We all make mistakes. But somebody needs to get fired for this one!
When the state Emergency Management Agency tells you that a ballistic missile is bearing down on your home, it’s best to keep calm and stay as rational as possible.
But when the truth comes out that it was a false alarm and all that heartbreaking terror was caused by one person with slippy fingers fumbling through a relatively new procedure during a shift change on a Saturday morning, it is not the time for cool heads and rational tones. It’s the time for outrage. Somebody needs to get fired.
But there’s Gov. David Ige saying the incident was both “very unfortunate” and “very, very unfortunate.”
And there’s Vern Miyagi, boss of the bungler, saying, “You gotta know this guy feels bad, right?” Sure, some people want to hold on to their best instincts, dab at the corners of their eyes and say, “We should be thankful for the wake-up call” and “This was a reminder that we should tell the people we love that we love them.” If you chose to take that tack to work through the residual adrenaline, by all means. But some people don’t need the threat of nuclear annihilation to remind them that they love their family.

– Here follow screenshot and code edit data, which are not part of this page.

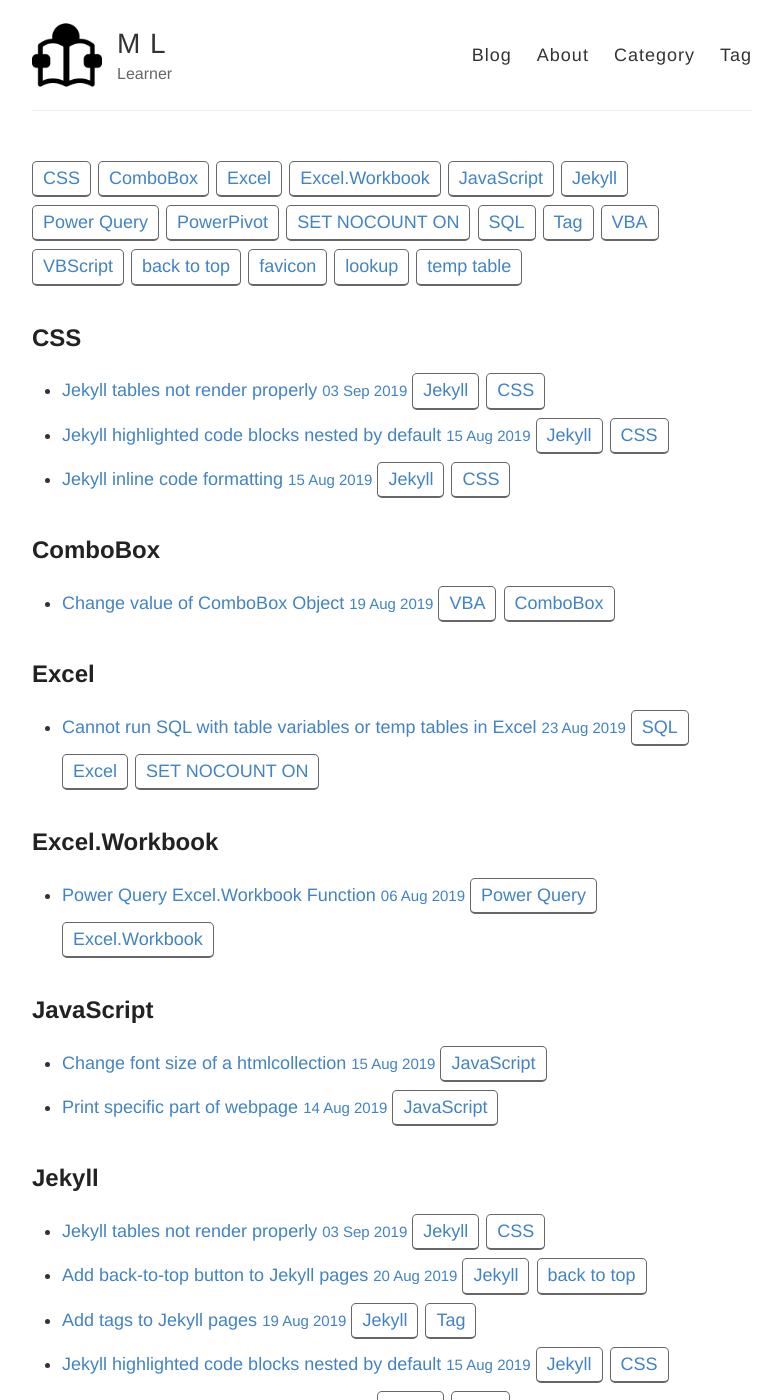
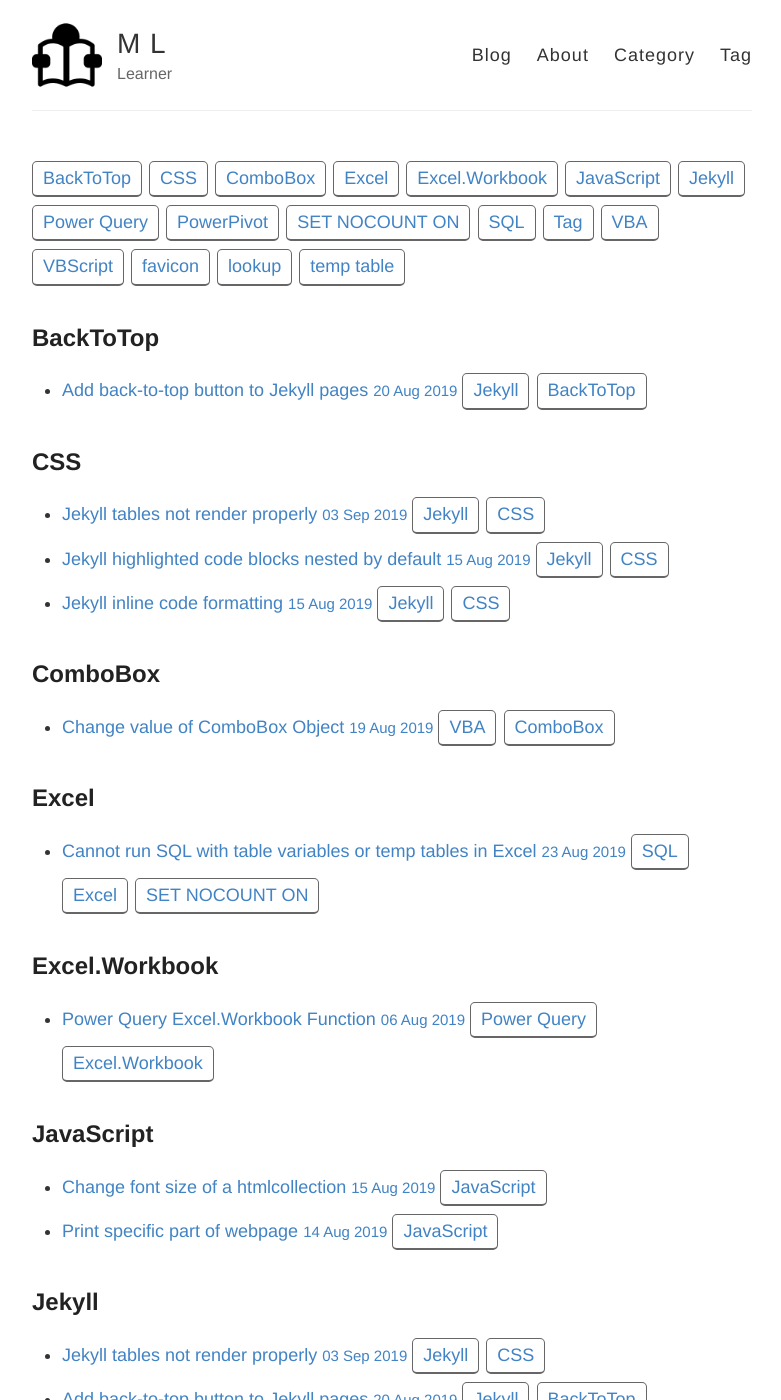
Before and after one commit to MingLang/MingLang.github.io, a Jekyll site: the page built from tags.html, in a window 1280 px wide and 1400 px high. Shown: the whole window, without its empty margins (248-1029 px from the left). Built offline with Jekyll 4.4.1, drawn with Linux system fonts in a browser that asks for light colours; some of the changed text lies outside the part shown.

Commit message:
Update 2019-08-20-Add-back-to-top-button-on-Jekyll-pages.md

```diff
--- a/_posts/2019-08-20-Add-back-to-top-button-on-Jekyll-pages.md
+++ b/_posts/2019-08-20-Add-back-to-top-button-on-Jekyll-pages.md
@@ -2,7 +2,7 @@
 layout: post
 title: Add back-to-top button to Jekyll pages
 category: Jekyll
-tags: [Jekyll, back to top]
+tags: [Jekyll, BackToTop]
 ---
 
 Add this to `<body>` in `_layouts/default.html`.
```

We do, however, need to know that the people who work for the state agency in charge of telling us when Armageddon is heading our way do not make mistakes.
OK, we all make mistakes.
We forget the code on the home security system. We mistype passwords at the ATM. We click “send” before we’re ready to send.
But the consequences of those fumbles are small and self-contained.
All hands in the Hawaii EMA control center need to be as sure as surgeons’ hands, all minds clear and steady because there are so many lives at stake. There should be no second chances or do-overs or temporary reassignments to shake off the yips. This is a pilot who crashed the plane. He should not be allowed back up with the entire
state onboard. The fact that his bosses are all, “Shrug, human error!” makes the entire state seem slipshod, lackadaisical and imprecise. The seeds of yesterday’s panic were sown months ago when the state decided to freak out everyone by dusting off the Cold War “duck and cover” routines
and bringing back the attack warning sirens for the first time in decades, as though a few minutes of advance warning is going to save any lives if Kim Jong Un volleys a flock of nukes our way. It’s like they were trying to expand their product line beyond basic weather warnings. But preparing for a nuclear attack is very different from preparing for a hurricane. There’s not much you can do but pour a drink and say goodbye.
Somebody ought to be fired, and if it’s not the person who actually sent out the doomsday text, then it’s those along the chain of command who think saying, “Sorry, it won’t happen again” will suffice. The fury of every person who was made to confront their worst fear on a sunny Saturday morning will demand retribution.